In due time, as the club prospered, an attempt was made, which never wholly succeeded, to introduce evening costume. The president had always appeared thus arrayed, and it was voted, by way of compromise, that his dignified "swallow-tail" should be considered the "club coat." At an early stage in its career the club voted to increase its membership and finances, simultaneously, by admitting a certain number of gentlemen, not exceeding one third of the whole, as "non-literary members." There was a hazy expectation that wealth would thence flow into the coffers of the club, which should be thereby enabled to build a house and live up to its reputation. Bonds were to be issued, but those securities were never listed on the Stock Exchange. When it came to the election of "non-literary" millionaires, the club insisted on choosing candidates possessed of qualities not usually concomitant with wealth. The non-literary members chosen were "good fellows" to a man: the literary members were of the same character ipso facto. On one historic evening there were elected Thomas Bailey Aldrich, William Dean Howells, Charles Gaylord, and Dr. George B. Loring. Such non-literary men as E. E. Eice, of "Evangeline," George Roberts, W. A. Means, F. V. Parker, and a score of others, did not detract from the gayety of the genial Bohemian crowd.

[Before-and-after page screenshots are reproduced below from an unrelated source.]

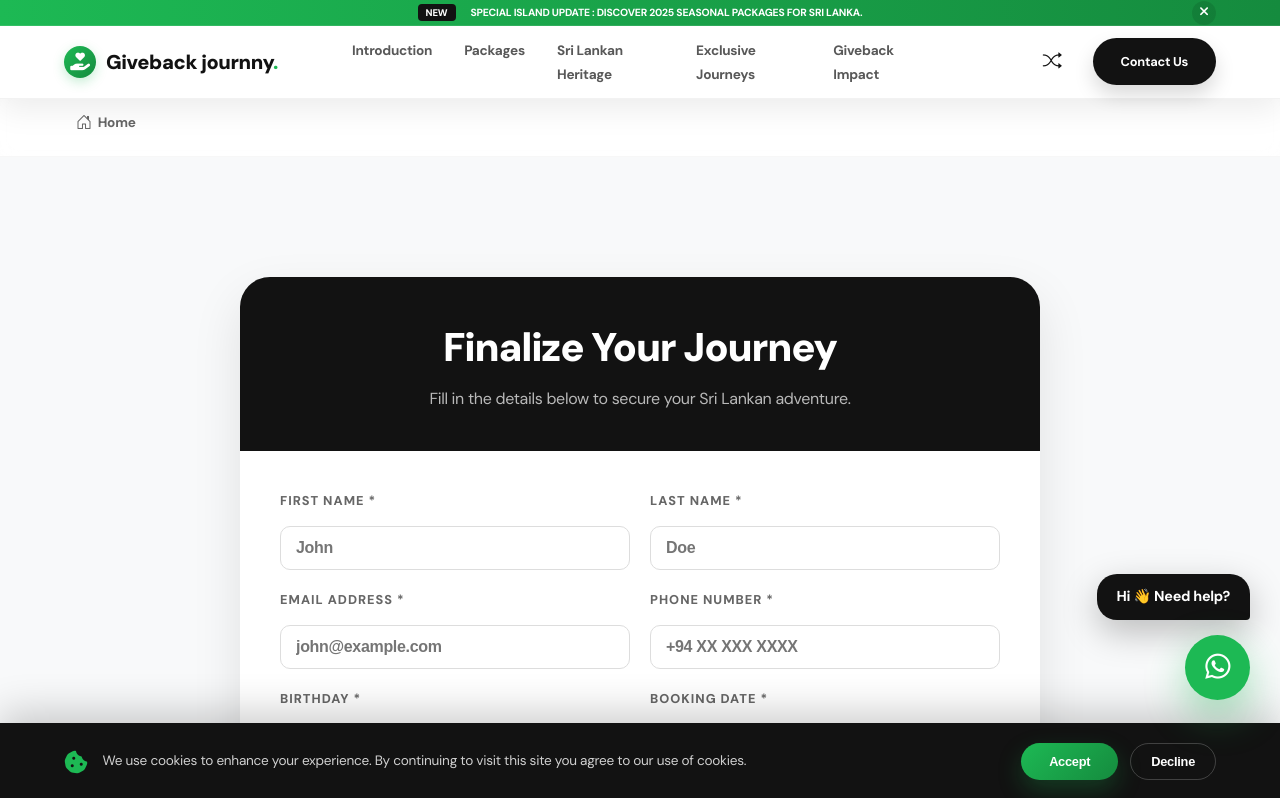
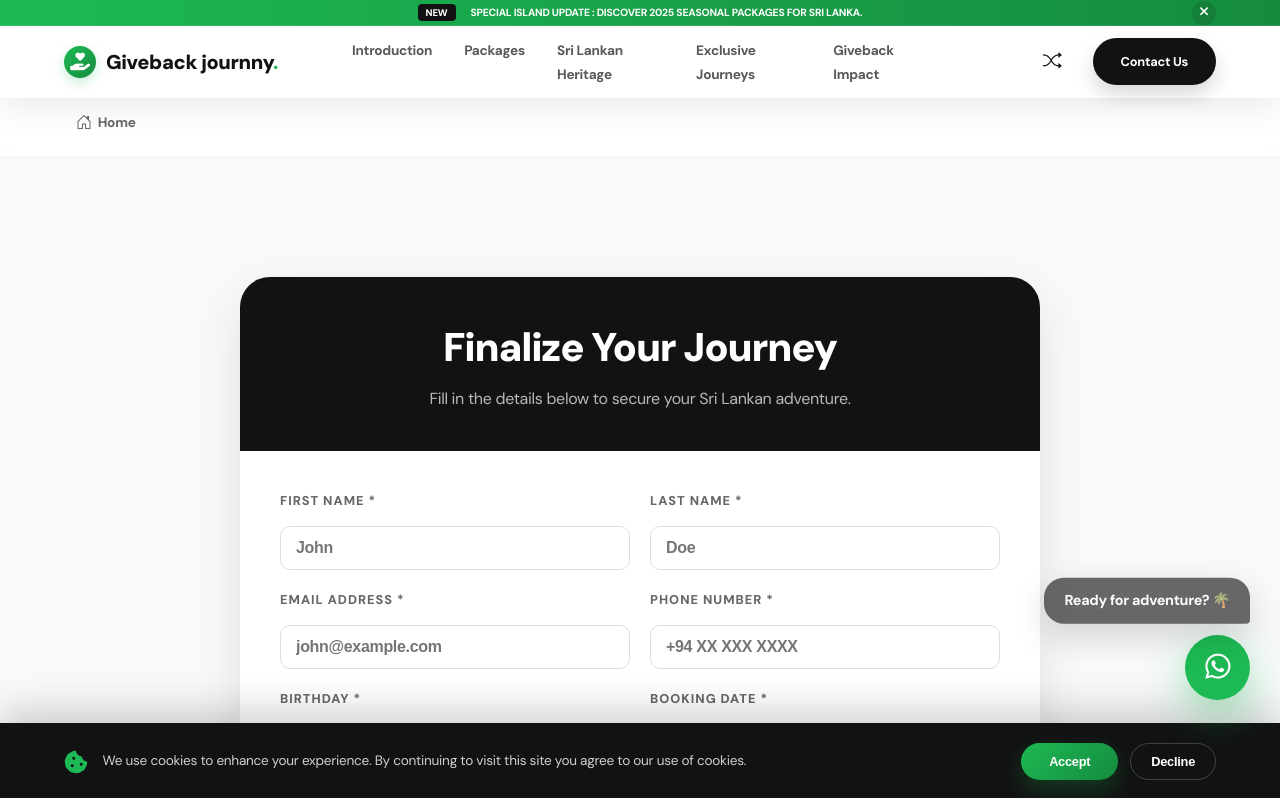
Before and after one commit to MIHIRAN100/giveback-journy, a React (Vite) app: page /booking in a window 1280 px wide. Shown: the top 798 px of the page. Built offline with nearby package versions, Linux system fonts and the light colour scheme.

Commit message:
Updated website content

```diff
--- a/src/components/ChatBot.jsx
+++ b/src/components/ChatBot.jsx
@@ -4,6 +4,28 @@ const ChatBot = ({ cookieVisible }) => {
     const [isOpen, setIsOpen] = useState(false);
     const whatsappNumber = "94754154119";
     const whatsappLink = `https://wa.me/${whatsappNumber}?text=Hi!%20I'm%20interested%20in%20your%20Sri%20Lanka%20tour%20packages.`;
+
+    const messages = [
+        "Hi 👋 Need help?",
+        "Ready for adventure? 🌴",
+        "Plan your trip now! ✨",
+        "Have any questions? 🤔",
+        "Discover Sri Lanka! 🇱🇰"
+    ];
+
+    const [msgIndex, setMsgIndex] = useState(0);
+    const [isMsgFading, setIsMsgFading] = useState(false);
+
+    React.useEffect(() => {
+        const interval = setInterval(() => {
+            setIsMsgFading(true);
+            setTimeout(() => {
+                setMsgIndex((prev) => (prev + 1) % messages.length);
+                setIsMsgFading(false);
+            }, 600); // Wait for fade out
+        }, 5000); // Change every 5 seconds
+        return () => clearInterval(interval);
+    }, []);
 
     return (
         <div className="chat-container" style={{ bottom: cookieVisible ? '100px' : '30px' }}>
@@ -53,8 +75,16 @@ const ChatBot = ({ cookieVisible }) => {
 
             {/* Hi greeting bubble */}
             {!isOpen && (
-                <div className="hi-bubble" onClick={() => setIsOpen(true)}>
-                    Hi 👋 Need help?
+                <div
+                    className="hi-bubble"
+                    onClick={() => setIsOpen(true)}
+                    style={{
+                        opacity: isMsgFading ? 0 : 1,
+                        transform: isMsgFading ? 'translateY(10px)' : 'translateY(0)',
+                        transition: 'all 0.6s ease'
+                    }}
+                >
+                    {messages[msgIndex]}
                 </div>
             )}
 
```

There was something more than mere pleasure associated with those meetings. As George M. Towle has well said: "Pleasant as are its literary features, its habit of hospitality to prominent strangers, its brilliant ladies' nights, its occasional music and fitful eloquence, to me its most grateful use is the freedom, the enlivenment, and I may perhaps even add, the affectionateness of its social sphere. I suppose most of us feel a kindlier interest in a man when